**Given records:**
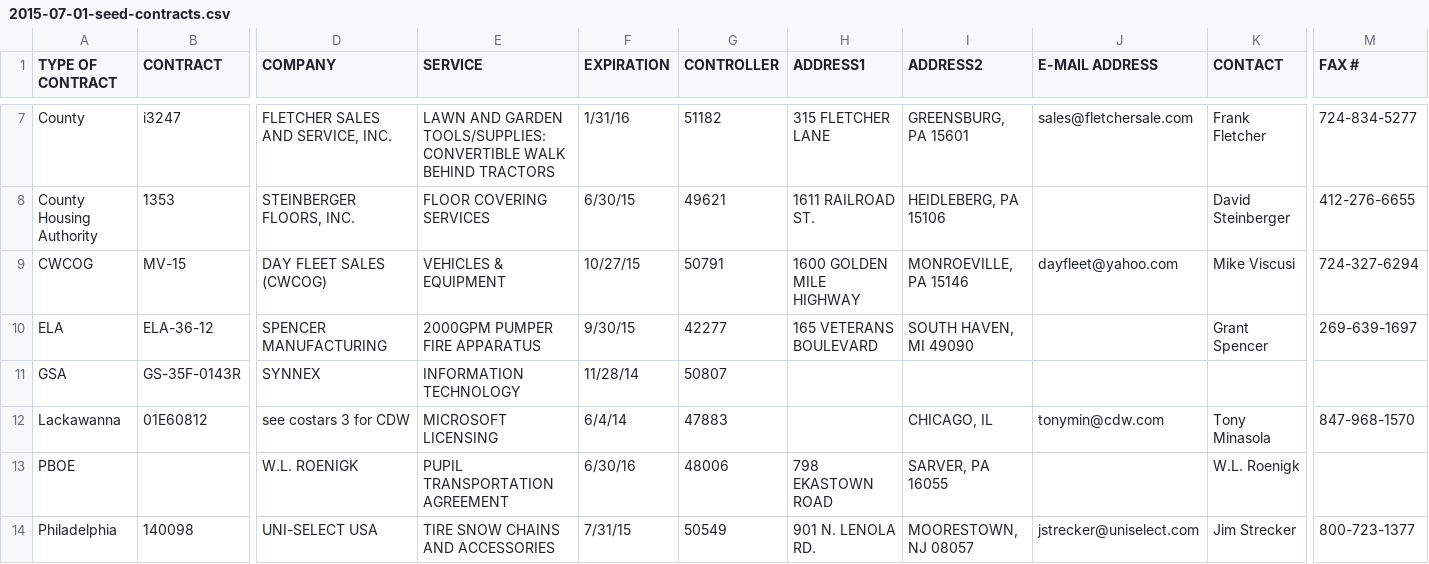
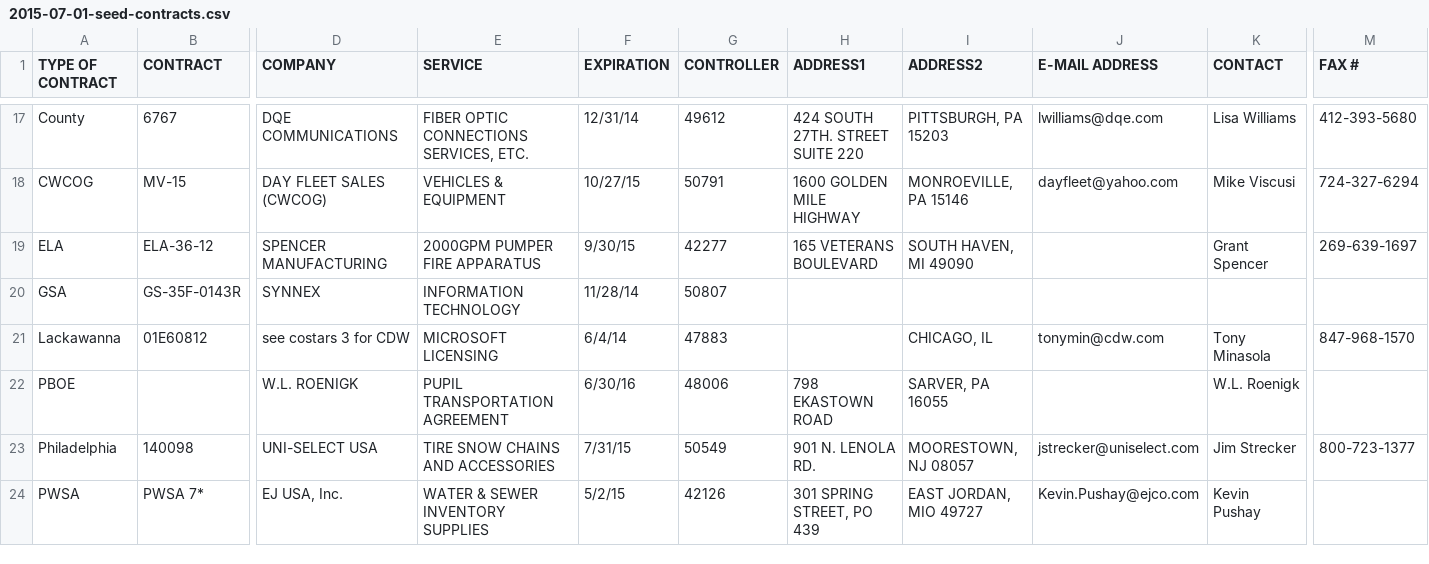
Before and after one commit to codeforamerica/pittsburgh-purchasing-suite, a CSV file: purchasing/data/importer/seed/2015-07-01-seed-contracts.csv, drawn as a sheet; only a part is shown, gaps mark what is left out; the shorter side is filled out with more unchanged rows; removed rows and columns are numbered as before the commit, all else as after; rows hold the shown columns only; the diff covers the shown part only; the diff names each change by its address in the sheet, - before the commit and + after, or states it on an @@ line.

Commit message:
add more seed contracts

```diff
--- a/purchasing/data/importer/seed/2015-07-01-seed-contracts.csv
+++ b/purchasing/data/importer/seed/2015-07-01-seed-contracts.csv
-B17 (CONTRACT): i3247
+B17 (CONTRACT): 6767
-D17 (COMPANY): FLETCHER SALES AND SERVICE, INC.
+D17 (COMPANY): DQE COMMUNICATIONS
-E17 (SERVICE): LAWN AND GARDEN TOOLS/SUPPLIES: CONVERTIBLE WALK BEHIND TRACTORS
+E17 (SERVICE): FIBER OPTIC CONNECTIONS SERVICES, ETC.
-F17 (EXPIRATION): 1/31/16
+F17 (EXPIRATION): 12/31/14
-G17 (CONTROLLER): 51182
+G17 (CONTROLLER): 49612
-H17 (ADDRESS1): 315 FLETCHER LANE
+H17 (ADDRESS1): 424 SOUTH 27TH. STREET SUITE 220
-I17 (ADDRESS2): GREENSBURG, PA 15601
+I17 (ADDRESS2): PITTSBURGH, PA 15203
-J17 (E-MAIL ADDRESS): sales@fletchersale.com
+J17 (E-MAIL ADDRESS): lwilliams@dqe.com
-K17 (CONTACT): Frank Fletcher
+K17 (CONTACT): Lisa Williams
-M17 (FAX #): 724-834-5277
+M17 (FAX #): 412-393-5680
-row 8: County Housing Authority | 1353 | STEINBERGER FLOORS, INC. | FLOOR COVERING SERVICES | 6/30/15 | 49621 | 1611 RAILROAD ST. | HEIDLEBERG, PA 15106 |  | David Steinberger | 412-276-6655
```
Also changed, not shown: 12 added rows, 2 removed rows and 11 edited cells elsewhere in this file.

**Aim of the exercise:**
Where a line contains the word "more", copy that line from the listing above.

**Output for this exercise:**
Before and after one commit to codeforamerica/pittsburgh-purchasing-suite, a CSV file: purchasing/data/importer/seed/2015-07-01-seed-contracts.csv, drawn as a sheet; only a part is shown, gaps mark what is left out; the shorter side is filled out with more unchanged rows; removed rows and columns are numbered as before the commit, all else as after; rows hold the shown columns only; the diff covers the shown part only; the diff names each change by its address in the sheet, - before the commit and + after, or states it on an @@ line.
add more seed contracts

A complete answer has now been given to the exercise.